With Camille Corot and Jean-François Millet, Théodore Rousseau (1812–67) ranks as one of the preeminent masters of the Barbizon School, a group of nineteenth-century French artists whose preferred subject was the primeval Forest of Fontainebleau. The Barbizon School painters were greatly influenced by the Romantic movement, producing works inspired by the powerful forces of nature. Surprisingly, despite his pivotal role in French art and his profound impact on the development of landscape painting, Rousseau has never before been the subject of a monographic exhibition in the United States.

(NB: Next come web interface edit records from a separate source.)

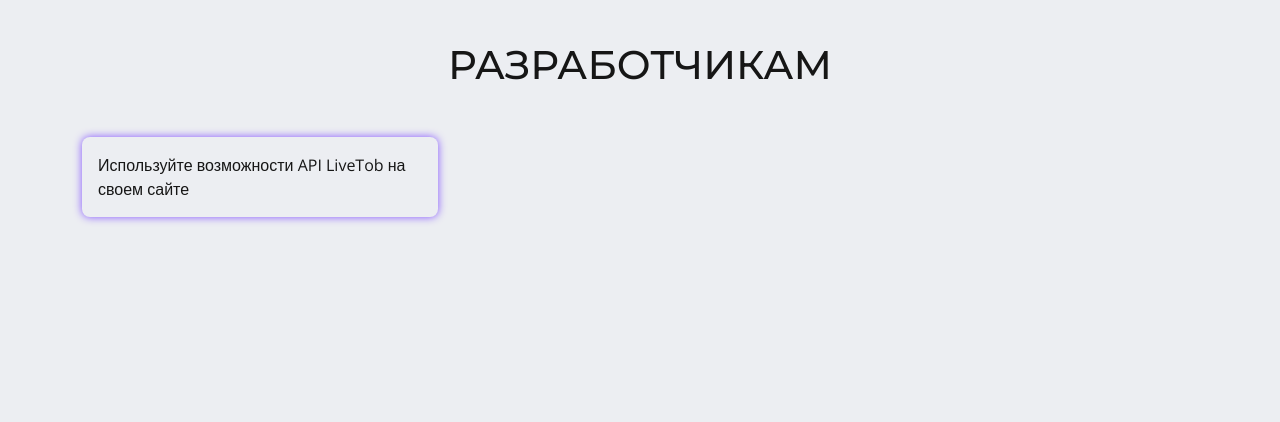
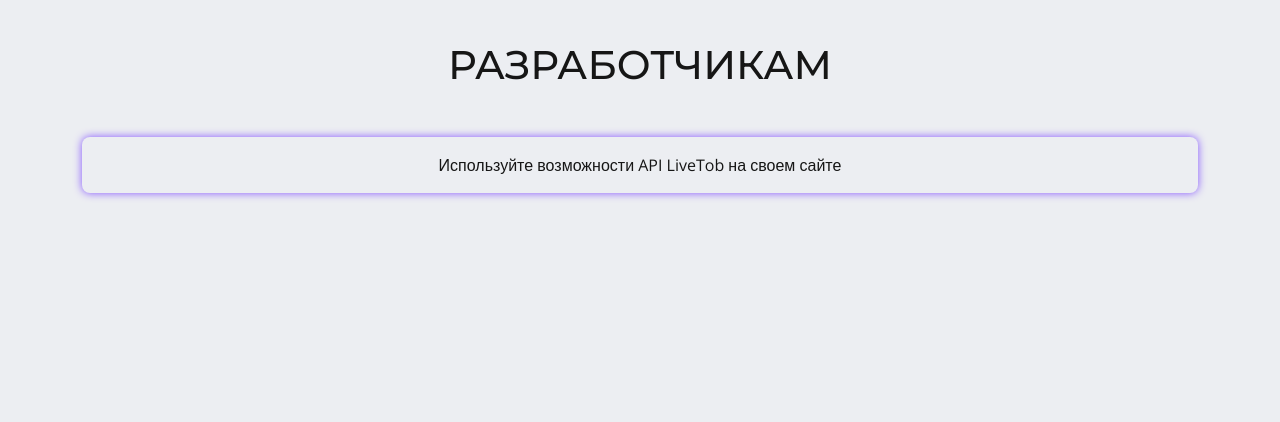
Before and after one commit to belochka200/LiveTob, a Django app: page /dev/ in a window 1280 px wide. Shown: the part 55-477 px from the top of the page. Run offline with Django 3.2, Linux system fonts and the light colour scheme; some libraries are stand-ins or nearby versions.

Commit message:
bug fix and api v1

```diff
--- a/main/static/main/js/api.js
+++ b/main/static/main/js/api.js
@@ -10,6 +10,5 @@
             console.log(response.data)
             vm.sights = response.data
         })
-
     }
 })
--- a/main/templates/main/developers.html
+++ b/main/templates/main/developers.html
@@ -9,8 +9,8 @@
 		<div class="content mt-6">
 			<h1 class="text-center page-title w-100">{{ title }}</h1>
 			<div class="row">
-                <div class="col-12 col-xl-4">
-                    <div class="dev-block">
+                <div class="col-12 col-xl-12">
+                    <div class="dev-block justify-content-center">
                         <p class="text">
                             Используйте возможности API LiveTob на своем сайте
                         </p>
--- a/main/urls.py
+++ b/main/urls.py
@@ -6,6 +6,5 @@
     path('', views.index, name='index'),
     path('about/', views.about, name='about'),
     path('history/', views.history, name='history'),
-    # path('load/', views.load, name='load'),
     path('dev/', views.developers, name='developers')
 ]
```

Composed of seventy works from private and public collections, including the Morgan Library & Museum, this exhibition considers the artist's wide-ranging achievements as a draftsman and his particular approach to the open-air oil sketch. It traces Rousseau's path to Barbizon, from his early oil sketches in the Ile-de-France, Auvergne, and Normandy to his mature works in the Forest of Fontainebleau. Rousseau's works—some bucolic and evocative of a simpler, pre-industrial age, others brooding, moody, and redolent of Romanticism or testaments to the haunting majesty of the natural world—are both appealing and instructive. Collectively, this selection chronicles Rousseau's artistic practice and highlights his contribution to the shifting conception of landscape in the wake of the Industrial Revolution. The show explores the range of techniques and handling of media as well as the sense of poetic melancholy that permeates Rousseau's art. A fully illustrated scholarly catalogue accompanies the exhibition.
This exhibition was made possible through the generosity of Karen B. Cohen, with additional support from the Estate of Alex Gordon and Mr. and Mrs. Clement C. Moore II. The catalogue was underwritten by the Franklin Jasper Walls Lecture Fund.